- [To do] Review the material and extract every line in which the word "from" occurs.

== == ==

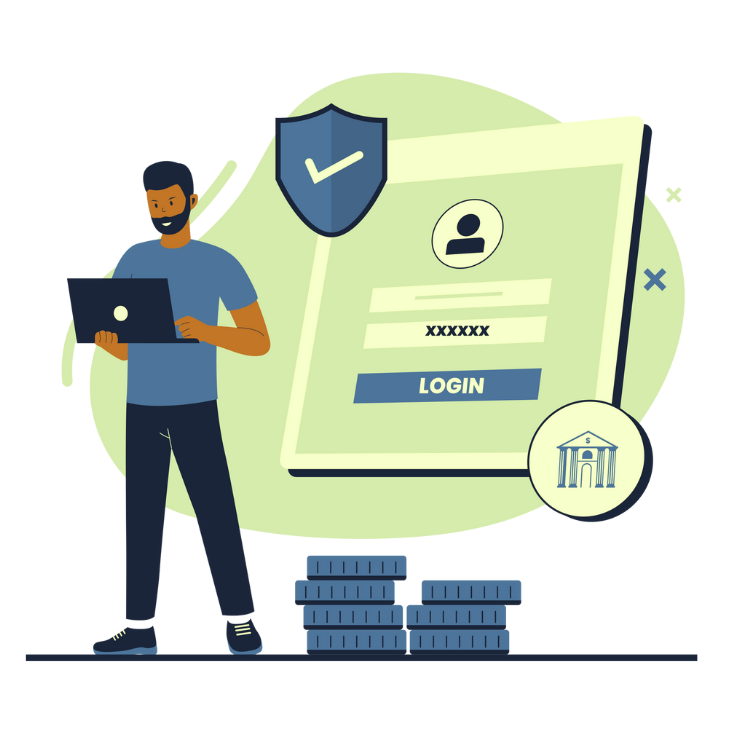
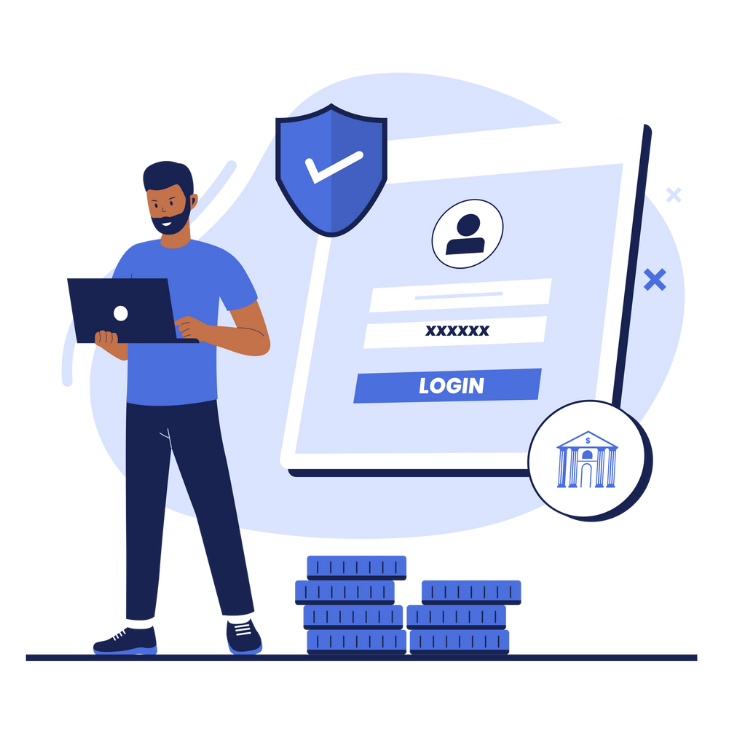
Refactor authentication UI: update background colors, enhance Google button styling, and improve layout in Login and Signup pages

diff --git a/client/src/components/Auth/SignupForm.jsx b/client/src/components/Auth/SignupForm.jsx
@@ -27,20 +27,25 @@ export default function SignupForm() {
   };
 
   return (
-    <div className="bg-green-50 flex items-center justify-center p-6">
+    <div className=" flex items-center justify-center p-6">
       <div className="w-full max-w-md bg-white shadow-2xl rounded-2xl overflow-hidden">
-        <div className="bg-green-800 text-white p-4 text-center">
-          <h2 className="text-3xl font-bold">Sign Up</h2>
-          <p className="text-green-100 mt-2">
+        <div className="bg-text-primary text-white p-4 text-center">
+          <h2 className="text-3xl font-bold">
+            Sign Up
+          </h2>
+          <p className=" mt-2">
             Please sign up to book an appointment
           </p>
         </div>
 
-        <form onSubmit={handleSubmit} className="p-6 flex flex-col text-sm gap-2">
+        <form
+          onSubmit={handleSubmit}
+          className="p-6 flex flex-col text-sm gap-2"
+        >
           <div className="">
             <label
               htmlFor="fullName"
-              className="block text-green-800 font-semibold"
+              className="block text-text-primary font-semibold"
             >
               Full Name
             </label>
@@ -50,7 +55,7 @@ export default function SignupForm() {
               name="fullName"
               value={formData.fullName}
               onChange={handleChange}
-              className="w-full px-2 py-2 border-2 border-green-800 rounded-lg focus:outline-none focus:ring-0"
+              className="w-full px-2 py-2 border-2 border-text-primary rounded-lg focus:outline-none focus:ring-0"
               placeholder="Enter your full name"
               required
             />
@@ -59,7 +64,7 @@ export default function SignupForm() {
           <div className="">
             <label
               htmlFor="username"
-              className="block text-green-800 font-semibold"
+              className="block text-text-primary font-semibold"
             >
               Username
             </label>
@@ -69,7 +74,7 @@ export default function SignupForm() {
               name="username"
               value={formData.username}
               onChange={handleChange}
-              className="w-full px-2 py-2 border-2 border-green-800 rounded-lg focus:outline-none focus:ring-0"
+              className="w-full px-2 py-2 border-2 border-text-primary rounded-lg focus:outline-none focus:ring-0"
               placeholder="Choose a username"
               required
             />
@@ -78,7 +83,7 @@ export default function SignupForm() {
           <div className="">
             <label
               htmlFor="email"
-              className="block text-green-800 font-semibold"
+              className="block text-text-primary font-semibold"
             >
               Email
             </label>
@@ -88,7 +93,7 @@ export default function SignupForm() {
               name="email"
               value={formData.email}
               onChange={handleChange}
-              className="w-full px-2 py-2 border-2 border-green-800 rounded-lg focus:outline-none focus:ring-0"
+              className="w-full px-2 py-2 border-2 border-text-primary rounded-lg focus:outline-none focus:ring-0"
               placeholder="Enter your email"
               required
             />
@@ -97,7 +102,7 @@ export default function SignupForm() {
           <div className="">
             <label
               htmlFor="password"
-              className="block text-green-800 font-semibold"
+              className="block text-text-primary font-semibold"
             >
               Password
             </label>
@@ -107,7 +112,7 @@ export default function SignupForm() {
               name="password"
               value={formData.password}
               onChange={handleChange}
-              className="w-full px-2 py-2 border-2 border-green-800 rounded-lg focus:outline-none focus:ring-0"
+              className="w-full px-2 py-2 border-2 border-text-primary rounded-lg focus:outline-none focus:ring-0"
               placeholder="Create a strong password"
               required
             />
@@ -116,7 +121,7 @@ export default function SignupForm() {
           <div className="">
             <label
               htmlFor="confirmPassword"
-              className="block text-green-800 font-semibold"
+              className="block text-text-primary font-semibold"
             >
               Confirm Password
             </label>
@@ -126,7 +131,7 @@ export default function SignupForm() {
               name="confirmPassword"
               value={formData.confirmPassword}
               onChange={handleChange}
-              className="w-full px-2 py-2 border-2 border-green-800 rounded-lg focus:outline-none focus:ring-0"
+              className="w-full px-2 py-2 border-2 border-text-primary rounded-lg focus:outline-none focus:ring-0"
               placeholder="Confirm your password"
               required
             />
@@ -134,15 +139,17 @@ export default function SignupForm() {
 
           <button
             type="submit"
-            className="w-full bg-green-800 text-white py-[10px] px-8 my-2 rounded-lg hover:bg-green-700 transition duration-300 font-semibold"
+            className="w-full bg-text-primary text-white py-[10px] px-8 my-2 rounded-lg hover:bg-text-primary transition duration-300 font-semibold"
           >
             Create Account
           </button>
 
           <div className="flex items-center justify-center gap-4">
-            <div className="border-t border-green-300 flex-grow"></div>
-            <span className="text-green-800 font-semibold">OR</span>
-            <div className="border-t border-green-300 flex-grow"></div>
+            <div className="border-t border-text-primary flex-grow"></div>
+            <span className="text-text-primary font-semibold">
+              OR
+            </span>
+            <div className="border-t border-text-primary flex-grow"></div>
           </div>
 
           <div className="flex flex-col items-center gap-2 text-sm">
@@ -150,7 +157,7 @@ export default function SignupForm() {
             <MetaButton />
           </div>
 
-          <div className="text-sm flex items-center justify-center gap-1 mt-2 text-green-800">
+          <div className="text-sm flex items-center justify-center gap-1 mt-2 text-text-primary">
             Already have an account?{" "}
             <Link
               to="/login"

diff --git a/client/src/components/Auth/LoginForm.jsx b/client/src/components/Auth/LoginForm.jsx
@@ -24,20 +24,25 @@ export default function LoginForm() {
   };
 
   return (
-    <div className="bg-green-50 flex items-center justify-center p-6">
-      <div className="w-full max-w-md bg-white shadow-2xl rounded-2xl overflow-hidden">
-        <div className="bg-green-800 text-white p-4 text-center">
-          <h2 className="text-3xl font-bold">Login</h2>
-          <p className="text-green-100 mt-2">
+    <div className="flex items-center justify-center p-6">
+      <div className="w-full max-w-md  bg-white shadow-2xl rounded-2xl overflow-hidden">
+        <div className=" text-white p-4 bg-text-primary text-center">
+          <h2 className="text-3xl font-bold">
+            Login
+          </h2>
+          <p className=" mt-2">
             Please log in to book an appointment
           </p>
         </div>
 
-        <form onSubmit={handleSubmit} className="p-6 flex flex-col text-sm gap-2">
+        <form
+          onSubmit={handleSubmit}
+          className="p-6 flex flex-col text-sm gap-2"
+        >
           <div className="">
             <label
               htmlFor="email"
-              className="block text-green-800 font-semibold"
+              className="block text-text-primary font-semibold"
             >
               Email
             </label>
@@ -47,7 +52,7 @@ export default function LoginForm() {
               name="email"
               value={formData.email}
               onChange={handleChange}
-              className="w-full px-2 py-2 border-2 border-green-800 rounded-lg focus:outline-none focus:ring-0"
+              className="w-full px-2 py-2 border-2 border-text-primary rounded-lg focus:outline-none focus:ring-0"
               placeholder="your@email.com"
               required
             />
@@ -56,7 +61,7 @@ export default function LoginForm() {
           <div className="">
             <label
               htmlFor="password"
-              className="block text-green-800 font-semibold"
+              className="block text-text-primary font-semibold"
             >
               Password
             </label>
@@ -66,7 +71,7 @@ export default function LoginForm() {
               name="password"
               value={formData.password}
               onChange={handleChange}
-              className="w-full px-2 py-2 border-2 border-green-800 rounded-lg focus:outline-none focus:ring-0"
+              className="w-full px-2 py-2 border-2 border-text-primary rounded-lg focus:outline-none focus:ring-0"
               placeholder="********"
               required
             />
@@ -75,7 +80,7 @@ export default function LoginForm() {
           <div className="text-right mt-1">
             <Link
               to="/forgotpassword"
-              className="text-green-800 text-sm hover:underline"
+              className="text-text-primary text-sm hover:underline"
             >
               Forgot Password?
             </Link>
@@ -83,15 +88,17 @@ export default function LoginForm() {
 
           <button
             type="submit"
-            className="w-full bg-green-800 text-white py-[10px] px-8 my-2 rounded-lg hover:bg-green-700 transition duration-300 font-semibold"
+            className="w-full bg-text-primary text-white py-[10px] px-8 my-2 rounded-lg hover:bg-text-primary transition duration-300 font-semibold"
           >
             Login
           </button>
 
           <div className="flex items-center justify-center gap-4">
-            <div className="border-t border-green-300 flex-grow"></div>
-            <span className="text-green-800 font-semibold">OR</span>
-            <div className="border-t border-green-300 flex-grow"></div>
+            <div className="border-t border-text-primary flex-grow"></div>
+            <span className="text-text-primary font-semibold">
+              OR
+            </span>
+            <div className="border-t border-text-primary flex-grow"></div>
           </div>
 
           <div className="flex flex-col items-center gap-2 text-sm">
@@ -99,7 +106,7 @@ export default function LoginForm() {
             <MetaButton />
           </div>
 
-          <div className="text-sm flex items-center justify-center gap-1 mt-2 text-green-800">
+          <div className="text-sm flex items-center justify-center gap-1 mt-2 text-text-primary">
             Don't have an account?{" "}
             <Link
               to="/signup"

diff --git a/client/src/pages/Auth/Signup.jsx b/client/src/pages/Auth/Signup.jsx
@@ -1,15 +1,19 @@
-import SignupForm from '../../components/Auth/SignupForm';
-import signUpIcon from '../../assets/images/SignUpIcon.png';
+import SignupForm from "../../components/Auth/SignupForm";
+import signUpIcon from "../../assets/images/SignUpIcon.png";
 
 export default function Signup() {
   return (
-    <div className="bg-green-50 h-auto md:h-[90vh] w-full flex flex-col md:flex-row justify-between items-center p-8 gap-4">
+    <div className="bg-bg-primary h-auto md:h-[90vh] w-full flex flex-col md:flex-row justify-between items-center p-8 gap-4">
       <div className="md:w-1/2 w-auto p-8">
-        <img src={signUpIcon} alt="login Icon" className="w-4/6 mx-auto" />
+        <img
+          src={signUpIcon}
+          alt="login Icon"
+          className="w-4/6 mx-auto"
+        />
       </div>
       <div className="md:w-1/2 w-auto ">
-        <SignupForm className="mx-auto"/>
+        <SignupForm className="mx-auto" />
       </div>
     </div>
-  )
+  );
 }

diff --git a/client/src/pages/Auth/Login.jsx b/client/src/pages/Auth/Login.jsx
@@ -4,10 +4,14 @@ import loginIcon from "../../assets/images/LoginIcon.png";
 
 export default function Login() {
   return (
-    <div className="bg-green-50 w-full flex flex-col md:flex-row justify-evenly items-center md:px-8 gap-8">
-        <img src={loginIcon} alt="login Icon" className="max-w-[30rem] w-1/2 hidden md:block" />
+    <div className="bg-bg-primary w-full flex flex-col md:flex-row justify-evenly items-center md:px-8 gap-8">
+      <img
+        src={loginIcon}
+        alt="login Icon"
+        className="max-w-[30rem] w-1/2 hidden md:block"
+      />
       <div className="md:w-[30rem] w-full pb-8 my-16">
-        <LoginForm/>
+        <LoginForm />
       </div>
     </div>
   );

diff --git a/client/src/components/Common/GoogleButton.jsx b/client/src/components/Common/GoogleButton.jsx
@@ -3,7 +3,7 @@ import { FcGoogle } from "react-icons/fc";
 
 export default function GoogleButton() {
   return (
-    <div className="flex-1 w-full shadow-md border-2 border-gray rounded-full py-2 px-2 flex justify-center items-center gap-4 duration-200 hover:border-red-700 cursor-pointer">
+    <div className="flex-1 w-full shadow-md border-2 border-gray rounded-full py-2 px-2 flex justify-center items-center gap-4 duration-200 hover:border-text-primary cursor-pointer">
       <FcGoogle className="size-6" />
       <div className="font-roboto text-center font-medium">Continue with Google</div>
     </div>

== == ==

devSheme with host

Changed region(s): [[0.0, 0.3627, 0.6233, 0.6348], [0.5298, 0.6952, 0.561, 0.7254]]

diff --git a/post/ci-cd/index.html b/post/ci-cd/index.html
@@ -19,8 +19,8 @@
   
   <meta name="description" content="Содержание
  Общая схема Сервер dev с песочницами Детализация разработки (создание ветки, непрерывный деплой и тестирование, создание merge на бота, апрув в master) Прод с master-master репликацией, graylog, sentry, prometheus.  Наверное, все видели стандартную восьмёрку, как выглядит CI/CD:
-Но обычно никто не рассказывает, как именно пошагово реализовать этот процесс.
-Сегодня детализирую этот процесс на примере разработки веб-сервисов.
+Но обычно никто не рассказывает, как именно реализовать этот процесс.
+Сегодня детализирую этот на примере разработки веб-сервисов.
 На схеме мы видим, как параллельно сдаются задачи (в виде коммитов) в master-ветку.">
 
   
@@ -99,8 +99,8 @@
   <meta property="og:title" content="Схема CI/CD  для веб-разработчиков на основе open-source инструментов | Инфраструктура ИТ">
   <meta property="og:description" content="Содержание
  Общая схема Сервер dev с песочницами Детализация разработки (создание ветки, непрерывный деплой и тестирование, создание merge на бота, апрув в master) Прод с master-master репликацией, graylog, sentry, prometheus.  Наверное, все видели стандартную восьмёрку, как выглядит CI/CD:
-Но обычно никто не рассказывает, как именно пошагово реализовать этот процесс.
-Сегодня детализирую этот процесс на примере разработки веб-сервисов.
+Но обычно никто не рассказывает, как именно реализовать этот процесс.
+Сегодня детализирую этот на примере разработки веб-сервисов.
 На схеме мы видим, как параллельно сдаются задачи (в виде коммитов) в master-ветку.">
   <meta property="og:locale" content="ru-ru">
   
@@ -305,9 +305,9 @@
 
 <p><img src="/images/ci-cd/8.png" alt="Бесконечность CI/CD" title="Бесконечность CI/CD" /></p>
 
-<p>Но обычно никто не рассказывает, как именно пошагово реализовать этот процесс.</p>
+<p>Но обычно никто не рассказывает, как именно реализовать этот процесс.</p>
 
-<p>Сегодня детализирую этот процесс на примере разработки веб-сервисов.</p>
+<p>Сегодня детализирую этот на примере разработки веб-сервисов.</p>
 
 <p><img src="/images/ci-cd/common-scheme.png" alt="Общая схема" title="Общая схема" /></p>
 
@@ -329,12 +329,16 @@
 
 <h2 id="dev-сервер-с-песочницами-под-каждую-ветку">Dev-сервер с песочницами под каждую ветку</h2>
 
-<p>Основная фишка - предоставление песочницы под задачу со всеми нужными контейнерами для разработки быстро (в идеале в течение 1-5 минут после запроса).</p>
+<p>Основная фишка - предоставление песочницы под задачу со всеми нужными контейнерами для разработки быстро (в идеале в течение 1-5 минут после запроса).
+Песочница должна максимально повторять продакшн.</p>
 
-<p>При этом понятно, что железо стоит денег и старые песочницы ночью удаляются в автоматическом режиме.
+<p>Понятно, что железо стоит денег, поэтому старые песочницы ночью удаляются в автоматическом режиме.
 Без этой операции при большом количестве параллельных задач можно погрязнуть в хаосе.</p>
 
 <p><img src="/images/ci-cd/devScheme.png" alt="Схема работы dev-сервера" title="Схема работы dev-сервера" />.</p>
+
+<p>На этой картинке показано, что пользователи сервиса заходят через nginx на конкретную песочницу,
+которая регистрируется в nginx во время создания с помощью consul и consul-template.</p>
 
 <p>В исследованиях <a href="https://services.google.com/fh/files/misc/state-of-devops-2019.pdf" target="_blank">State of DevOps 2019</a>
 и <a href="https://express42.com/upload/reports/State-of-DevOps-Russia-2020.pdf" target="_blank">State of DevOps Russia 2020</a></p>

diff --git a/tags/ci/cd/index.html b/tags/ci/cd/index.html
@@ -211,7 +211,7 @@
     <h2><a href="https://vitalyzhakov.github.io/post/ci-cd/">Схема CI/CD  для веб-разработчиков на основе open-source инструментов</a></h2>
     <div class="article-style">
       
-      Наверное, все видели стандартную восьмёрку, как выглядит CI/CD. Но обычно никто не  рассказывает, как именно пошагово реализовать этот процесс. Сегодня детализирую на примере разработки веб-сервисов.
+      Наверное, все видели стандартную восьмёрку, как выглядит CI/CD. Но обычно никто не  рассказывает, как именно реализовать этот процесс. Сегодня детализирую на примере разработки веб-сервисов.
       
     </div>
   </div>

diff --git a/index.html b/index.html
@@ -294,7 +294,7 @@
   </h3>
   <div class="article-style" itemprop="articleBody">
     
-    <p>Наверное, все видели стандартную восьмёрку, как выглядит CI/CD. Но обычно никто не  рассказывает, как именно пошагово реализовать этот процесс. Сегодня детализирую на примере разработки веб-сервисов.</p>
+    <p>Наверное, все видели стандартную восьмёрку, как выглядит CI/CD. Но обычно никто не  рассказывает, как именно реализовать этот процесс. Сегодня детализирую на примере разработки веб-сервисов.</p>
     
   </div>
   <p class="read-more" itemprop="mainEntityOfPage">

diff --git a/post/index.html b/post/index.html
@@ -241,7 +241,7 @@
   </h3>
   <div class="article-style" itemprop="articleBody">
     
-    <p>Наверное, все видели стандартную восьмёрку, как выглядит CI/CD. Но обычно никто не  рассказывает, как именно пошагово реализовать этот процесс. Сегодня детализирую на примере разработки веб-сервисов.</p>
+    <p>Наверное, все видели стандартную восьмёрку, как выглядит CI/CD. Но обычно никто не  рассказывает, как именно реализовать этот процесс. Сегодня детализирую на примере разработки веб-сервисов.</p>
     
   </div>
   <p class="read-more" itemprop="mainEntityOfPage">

== == ==

- [Solved exercise]
-import SignupForm from '../../components/Auth/SignupForm';
-import signUpIcon from '../../assets/images/SignUpIcon.png';
+import SignupForm from "../../components/Auth/SignupForm";
+import signUpIcon from "../../assets/images/SignUpIcon.png";
@@ -4,10 +4,14 @@ import loginIcon from "../../assets/images/LoginIcon.png";
@@ -3,7 +3,7 @@ import { FcGoogle } from "react-icons/fc";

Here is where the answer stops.